First, to start the Messages application, take your mouse pointer down to your dock. You should see the Message icon there. Just click the icon, and Messages will start up.
If you’ve already set up your Apple ID for iCloud, you should be good to go, if not, you’ll be prompted to do so when you first launch the app. Just type in your Apple ID credentials and submit them.
If you want to add other IDs, such as your AIM, Yahoo!, Google Talk, or Jabber ID, just go up to the Messages menu in the upper part of your screen, and click “Preferences…”
Click the “Accounts” icon at the top of the dialog box, you’ll then see the screen where you can add an account, just click the “+” in the lower left corner of the preferences window, and you’ll see the following prompt.
Just enter the information for the account you want to add, press done, close the preferences window, and you’re good to go.
After setting up Messages, it’s time to use it as Jobs intended, to send messages!

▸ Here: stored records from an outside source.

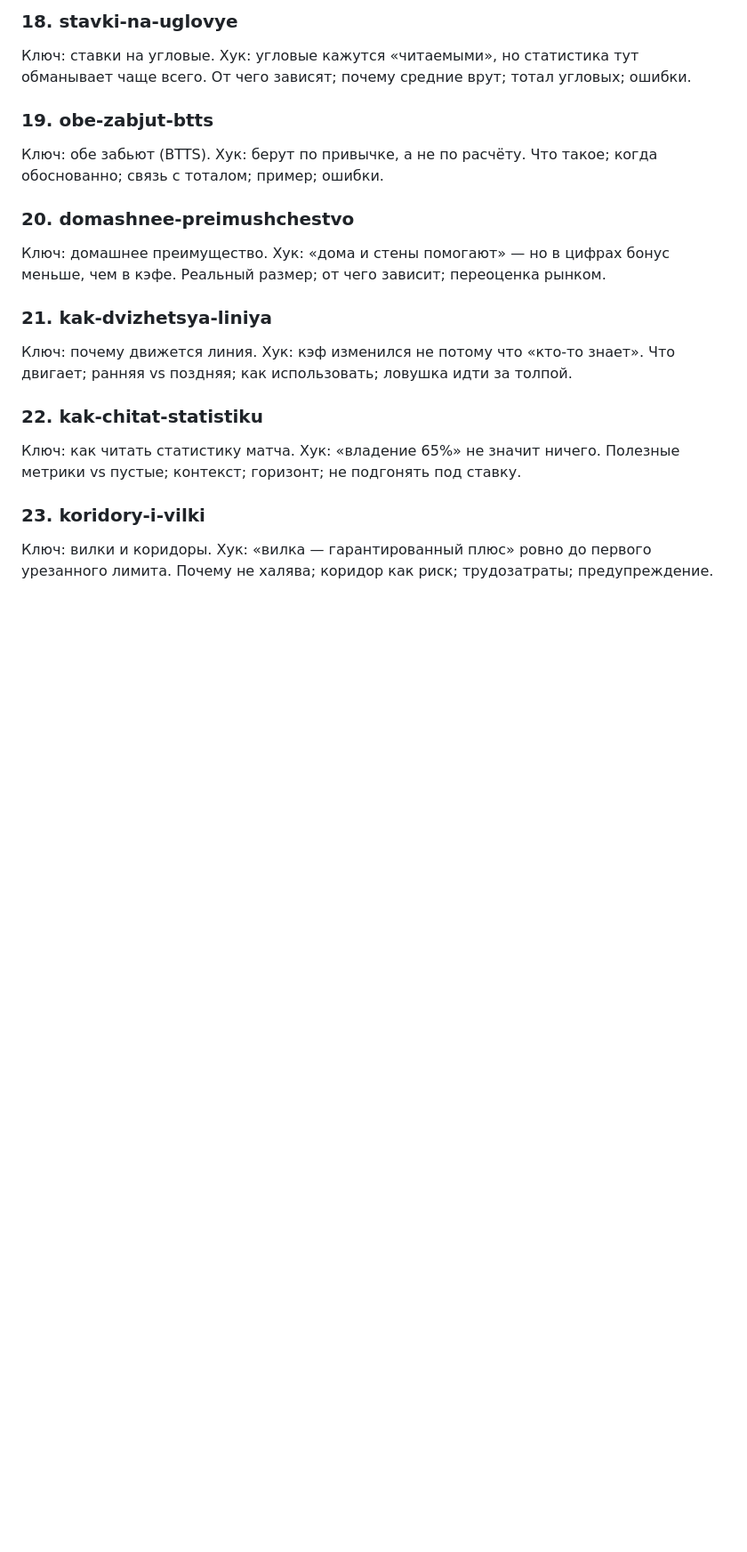
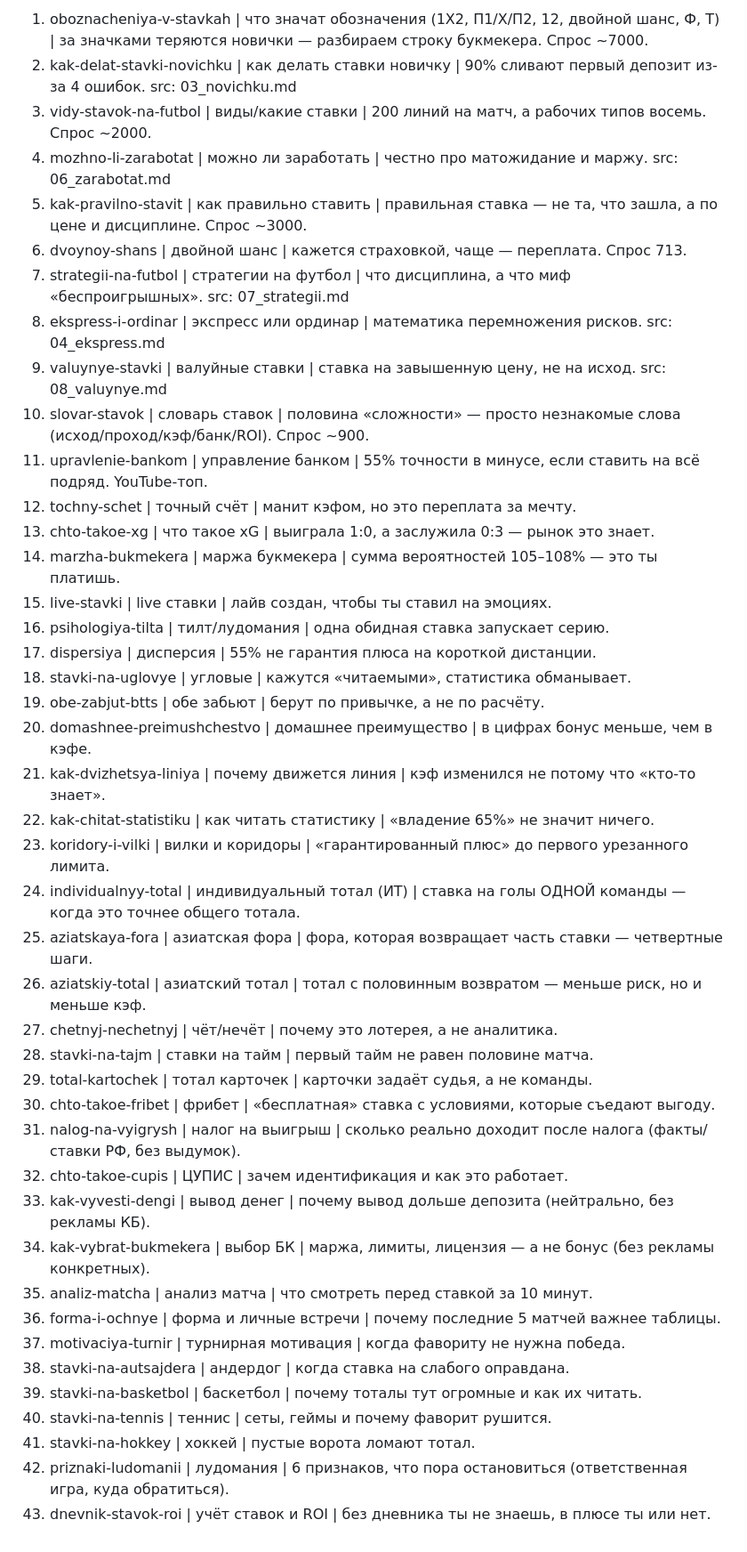
Before and after one commit to hausonik/stavkisgolovoy, a Markdown page: content-src/_plan.md, the part around one of its changes. Shown at 89% size. GitHub-like rendering; blank space fills up the shorter version.

Commit message:
content: expand plan to 43 topics by demand

```diff
--- a/content-src/_plan.md
+++ b/content-src/_plan.md
@@ -89,17 +22,43 @@ src: 08_valuynye.md
-### 18. stavki-na-uglovye
-Ключ: ставки на угловые. Хук: угловые кажутся «читаемыми», но статистика тут обманывает чаще всего. От чего зависят; почему средние врут; тотал угловых; ошибки.
-
-### 19. obe-zabjut-btts
-Ключ: обе забьют (BTTS). Хук: берут по привычке, а не по расчёту. Что такое; когда обоснованно; связь с тоталом; пример; ошибки.
-
-### 20. domashnee-preimushchestvo
-Ключ: домашнее преимущество. Хук: «дома и стены помогают» — но в цифрах бонус меньше, чем в кэфе. Реальный размер; от чего зависит; переоценка рынком.
-
-### 21. kak-dvizhetsya-liniya
-Ключ: почему движется линия. Хук: кэф изменился не потому что «кто-то знает». Что двигает; ранняя vs поздняя; как использовать; ловушка идти за толпой.
-
-### 22. kak-chitat-statistiku
-Ключ: как читать статистику матча. Хук: «владение 65%» не значит ничего. Полезные метрики vs пустые; контекст; горизонт; не подгонять под ставку.
-
-### 23. koridory-i-vilki
-Ключ: вилки и коридоры. Хук: «вилка — гарантированный плюс» ровно до первого урезанного лимита. Почему не халява; коридор как риск; трудозатраты; предупреждение.
+1. oboznacheniya-v-stavkah | что значат обозначения (1X2, П1/Х/П2, 12, двойной шанс, Ф, Т) | за значками теряются новички — разбираем строку букмекера. Спрос ~7000.
+2. kak-delat-stavki-novichku | как делать ставки новичку | 90% сливают первый депозит из-за 4 ошибок. src: 03_novichku.md
+3. vidy-stavok-na-futbol | виды/какие ставки | 200 линий на матч, а рабочих типов восемь. Спрос ~2000.
+4. mozhno-li-zarabotat | можно ли заработать | честно про матожидание и маржу. src: 06_zarabotat.md
+5. kak-pravilno-stavit | как правильно ставить | правильная ставка — не та, что зашла, а по цене и дисциплине. Спрос ~3000.
+6. dvoynoy-shans | двойной шанс | кажется страховкой, чаще — переплата. Спрос 713.
+7. strategii-na-futbol | стратегии на футбол | что дисциплина, а что миф «беспроигрышных». src: 07_strategii.md
+8. ekspress-i-ordinar | экспресс или ординар | математика перемножения рисков. src: 04_ekspress.md
+9. valuynye-stavki | валуйные ставки | ставка на завышенную цену, не на исход. src: 08_valuynye.md
+10. slovar-stavok | словарь ставок | половина «сложности» — просто незнакомые слова (исход/проход/кэф/банк/ROI). Спрос ~900.
+11. upravlenie-bankom | управление банком | 55% точности в минусе, если ставить на всё подряд. YouTube-топ.
+12. tochny-schet | точный счёт | манит кэфом, но это переплата за мечту.
+13. chto-takoe-xg | что такое xG | выиграла 1:0, а заслужила 0:3 — рынок это знает.
+14. marzha-bukmekera | маржа букмекера | сумма вероятностей 105–108% — это ты платишь.
+15. live-stavki | live ставки | лайв создан, чтобы ты ставил на эмоциях.
+16. psihologiya-tilta | тилт/лудомания | одна обидная ставка запускает серию.
+17. dispersiya | дисперсия | 55% не гарантия плюса на короткой дистанции.
+18. stavki-na-uglovye | угловые | кажутся «читаемыми», статистика обманывает.
+19. obe-zabjut-btts | обе забьют | берут по привычке, а не по расчёту.
+20. domashnee-preimushchestvo | домашнее преимущество | в цифрах бонус меньше, чем в кэфе.
+21. kak-dvizhetsya-liniya | почему движется линия | кэф изменился не потому что «кто-то знает».
+22. kak-chitat-statistiku | как читать статистику | «владение 65%» не значит ничего.
+23. koridory-i-vilki | вилки и коридоры | «гарантированный плюс» до первого урезанного лимита.
+24. individualnyy-total | индивидуальный тотал (ИТ) | ставка на голы ОДНОЙ команды — когда это точнее общего тотала.
+25. aziatskaya-fora | азиатская фора | фора, которая возвращает часть ставки — четвертные шаги.
+26. aziatskiy-total | азиатский тотал | тотал с половинным возвратом — меньше риск, но и меньше кэф.
+27. chetnyj-nechetnyj | чёт/нечёт | почему это лотерея, а не аналитика.
+28. stavki-na-tajm | ставки на тайм | первый тайм не равен половине матча.
+29. total-kartochek | тотал карточек | карточки задаёт судья, а не команды.
+30. chto-takoe-fribet | фрибет | «бесплатная» ставка с условиями, которые съедают выгоду.
+31. nalog-na-vyigrysh | налог на выигрыш | сколько реально доходит после налога (факты/ставки РФ, без выдумок).
+32. chto-takoe-cupis | ЦУПИС | зачем идентификация и как это работает.
+33. kak-vyvesti-dengi | вывод денег | почему вывод дольше депозита (нейтрально, без рекламы КБ).
+34. kak-vybrat-bukmekera | выбор БК | маржа, лимиты, лицензия — а не бонус (без рекламы конкретных).
+35. analiz-matcha | анализ матча | что смотреть перед ставкой за 10 минут.
+36. forma-i-ochnye | форма и личные встречи | почему последние 5 матчей важнее таблицы.
+37. motivaciya-turnir | турнирная мотивация | когда фавориту не нужна победа.
+38. stavki-na-autsajdera | андердог | когда ставка на слабого оправдана.
+39. stavki-na-basketbol | баскетбол | почему тоталы тут огромные и как их читать.
+40. stavki-na-tennis | теннис | сеты, геймы и почему фаворит рушится.
+41. stavki-na-hokkey | хоккей | пустые ворота ломают тотал.
+42. priznaki-ludomanii | лудомания | 6 признаков, что пора остановиться (ответственная игра, куда обратиться).
+43. dnevnik-stavok-roi | учёт ставок и ROI | без дневника ты не знаешь, в плюсе ты или нет.
```
Also changed, not shown: other parts of content-src/_plan.md (+11 -78 lines).
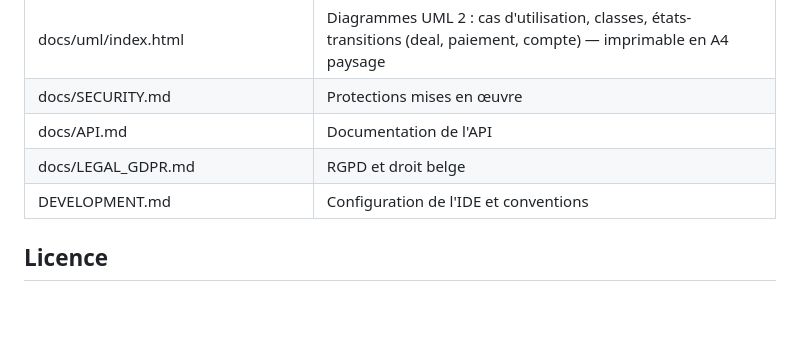
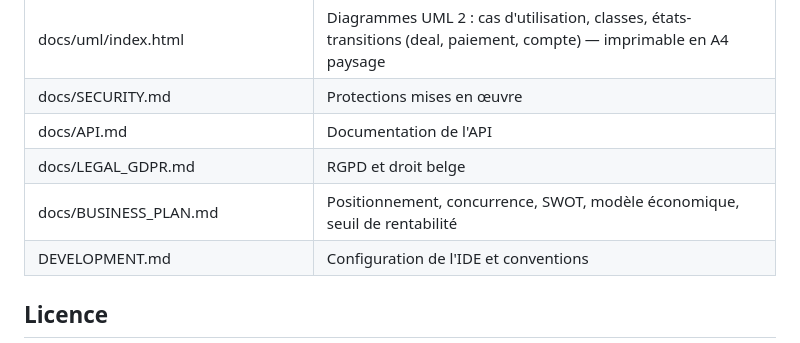
Before and after one commit to chenanisd-cyber/DealTrack, a Markdown page: README.md, the part around the change. GitHub-like rendering; blank space fills up the shorter version.

```diff
--- a/README.md
+++ b/README.md
@@ -388,6 +388,7 @@ Le détail figure dans `database/DATA_DICTIONARY.md` (régénéré par `make dic
 | docs/SECURITY.md | Protections mises en œuvre |
 | docs/API.md | Documentation de l'API |
 | docs/LEGAL_GDPR.md | RGPD et droit belge |
+| docs/BUSINESS_PLAN.md | Positionnement, concurrence, SWOT, modèle économique, seuil de rentabilité |
 | DEVELOPMENT.md | Configuration de l'IDE et conventions |
 
 ## Licence
```
Also changed, not shown: docs/BUSINESS_PLAN.md (added, +235 -0 lines), docs/LEGAL_GDPR.md (+22 -6 lines).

Start typing the name of the person in your address book that you’d like to iMessage. You’ll notice that some names have blue bubbles next to them and some won’t. The name that do are addresses that you can send iMessages to because they are either Apple ID’s or their phone number is connected with an iPhone with iMessage enabled.
Select the name of the person you wish to message, and start typing. (As you can see above, I selected myself, as it’s late at night when I’m writing this, and also because I enjoy talking to myself.)
The interface should look familiar to anyone who has used the Messages app on their iPhone.
In addition to simply carrying on a chat with another user, you can also send them files, simply drag a file into the conversation, and it will attach to a message balloon. You can optionally add a message, hit enter, and the file will be sent to the user you are conversing with.
File size limits are reported to be somewhere between 101.4 MB and 194 MB. If you’re up sometime late at night and don’t have anything better to do, play with differing files sizes and see if you can discover the exact limit. Then send me an email at firstname.lastname@example.org and let me know.
Of most importance to some users, you can see in the above screenshot that, yes, you can send emoticons, albeit a limited selection of them.
If, during a messaging session, you get the unbearable urge to see the face of the person you’re chatting with, you can start a FaceTime session by clicking the camera icon at the top of your chat window. FaceTime will start up, and you can begin a video chat session.
You’ll also find that if you just can’t stand to manually type another sentence, you can also use the new dictation feature also available in Mountain Lion.
That covers the high points of the new Messages app in Mountain Lion. You should now be able to use it without doing too much damage to you or your Mac. I’ve found it’s very handy to use Messages from the desktop, so I don’t have to keep one eye on my iPhone and one eye on my Mac while working.
Make sure to check out our full Mountain Lion coverage for all of the latest updates, or check our Mountain Lion U category to see all of the latest Mountain Lion features, tips, tricks, and tutorials!